of a Dispute Between




Case 81

No. 50778



Ms. Helen Isferding, Staff Representative, Wisconsin Council 40, AFSCME, AFL-CIO, on behalf of Local 3306.

Mr. Robert C. Culver, Superintendent of City of Sheboygan Water Utility, on behalf of the City of Sheboygan.

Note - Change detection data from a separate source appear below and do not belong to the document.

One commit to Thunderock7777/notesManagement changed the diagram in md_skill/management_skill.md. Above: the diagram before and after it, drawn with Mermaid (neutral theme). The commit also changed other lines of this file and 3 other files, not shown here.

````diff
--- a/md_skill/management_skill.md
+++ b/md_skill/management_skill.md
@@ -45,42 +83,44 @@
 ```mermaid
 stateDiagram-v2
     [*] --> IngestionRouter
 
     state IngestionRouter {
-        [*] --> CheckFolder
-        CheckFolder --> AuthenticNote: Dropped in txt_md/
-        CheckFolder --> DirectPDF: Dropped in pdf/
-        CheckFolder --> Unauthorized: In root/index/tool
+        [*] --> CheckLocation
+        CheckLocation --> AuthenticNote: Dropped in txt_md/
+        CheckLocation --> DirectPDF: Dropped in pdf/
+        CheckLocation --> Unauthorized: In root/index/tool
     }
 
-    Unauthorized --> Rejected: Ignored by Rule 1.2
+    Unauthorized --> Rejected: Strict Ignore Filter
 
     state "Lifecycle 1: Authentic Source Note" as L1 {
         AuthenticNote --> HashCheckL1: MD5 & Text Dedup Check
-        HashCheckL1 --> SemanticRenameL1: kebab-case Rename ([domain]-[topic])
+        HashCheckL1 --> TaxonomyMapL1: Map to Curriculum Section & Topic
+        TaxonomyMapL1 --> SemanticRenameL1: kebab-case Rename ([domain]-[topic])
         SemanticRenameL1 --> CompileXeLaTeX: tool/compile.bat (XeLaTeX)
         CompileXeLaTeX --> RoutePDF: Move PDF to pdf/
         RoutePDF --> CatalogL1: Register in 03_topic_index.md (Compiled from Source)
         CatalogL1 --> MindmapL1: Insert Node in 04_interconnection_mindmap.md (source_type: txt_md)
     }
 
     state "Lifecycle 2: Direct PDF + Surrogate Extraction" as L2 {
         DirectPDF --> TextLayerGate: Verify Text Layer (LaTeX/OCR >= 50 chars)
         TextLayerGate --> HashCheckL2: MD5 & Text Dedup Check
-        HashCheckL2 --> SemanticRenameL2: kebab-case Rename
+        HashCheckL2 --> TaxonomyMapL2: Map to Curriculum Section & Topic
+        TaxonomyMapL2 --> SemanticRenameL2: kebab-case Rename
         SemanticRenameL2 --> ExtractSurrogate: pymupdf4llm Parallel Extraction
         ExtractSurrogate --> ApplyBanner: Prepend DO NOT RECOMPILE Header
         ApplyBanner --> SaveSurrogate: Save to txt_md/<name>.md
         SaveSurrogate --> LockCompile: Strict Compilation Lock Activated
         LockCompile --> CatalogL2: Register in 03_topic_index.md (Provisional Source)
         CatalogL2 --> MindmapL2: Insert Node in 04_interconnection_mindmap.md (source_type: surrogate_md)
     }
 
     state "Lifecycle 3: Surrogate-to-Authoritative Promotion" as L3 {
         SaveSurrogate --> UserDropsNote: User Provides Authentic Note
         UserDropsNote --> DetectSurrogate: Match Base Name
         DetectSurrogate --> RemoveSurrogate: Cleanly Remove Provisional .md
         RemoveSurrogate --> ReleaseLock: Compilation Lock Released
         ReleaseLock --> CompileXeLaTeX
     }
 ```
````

Local 3306, AFSCME, AFL-CIO, hereinafter the Union, requested that the Wisconsin Employment Relations Commission appoint a staff arbitrator to hear and decide the instant dispute between the Union and the City of Sheboygan Water Utility, hereinafter the Employer, in accordance with the grievance and arbitration procedures contained in the parties' labor agreement. (1) The Employer subsequently concurred in the request and the undersigned, David E. Shaw, of the Commission's staff, was designated to arbitrate in the dispute. A hearing was held before the undersigned on June 24, 1994, in Sheboygan, Wisconsin. There was no stenographic transcript made of the hearing and the parties submitted oral argument at the hearing. Based upon the evidence and the arguments of the parties, the undersigned makes and issues the following Award.


The parties stipulated there were no procedural issues and that the following are the substantive issues to be decided:

Did the Employer violate the contract when it denied Ben Goltry sick leave? If so, what is the appropriate remedy?


The following provisions of the parties' Agreement are cited:



SECTION 9.1 SICK LEAVE: Each full-time employee of the Employer shall earn sick leave of one work day with pay for each completed month of service.

Unused sick leave shall be accumulated up to a maximum of 90 work days. Unused sick leave in excess of 90 days shall lapse, but shall nevertheless be recorded in the records of the Employer. Upon the recommendation of the Superintendent and with the approval of the Board of Water Commissioners, lapsed sick leave recorded to an employee's credit may be restored and used in case of extended illness, in whole or in part, after such employee's unlapsed sick leave is exhausted.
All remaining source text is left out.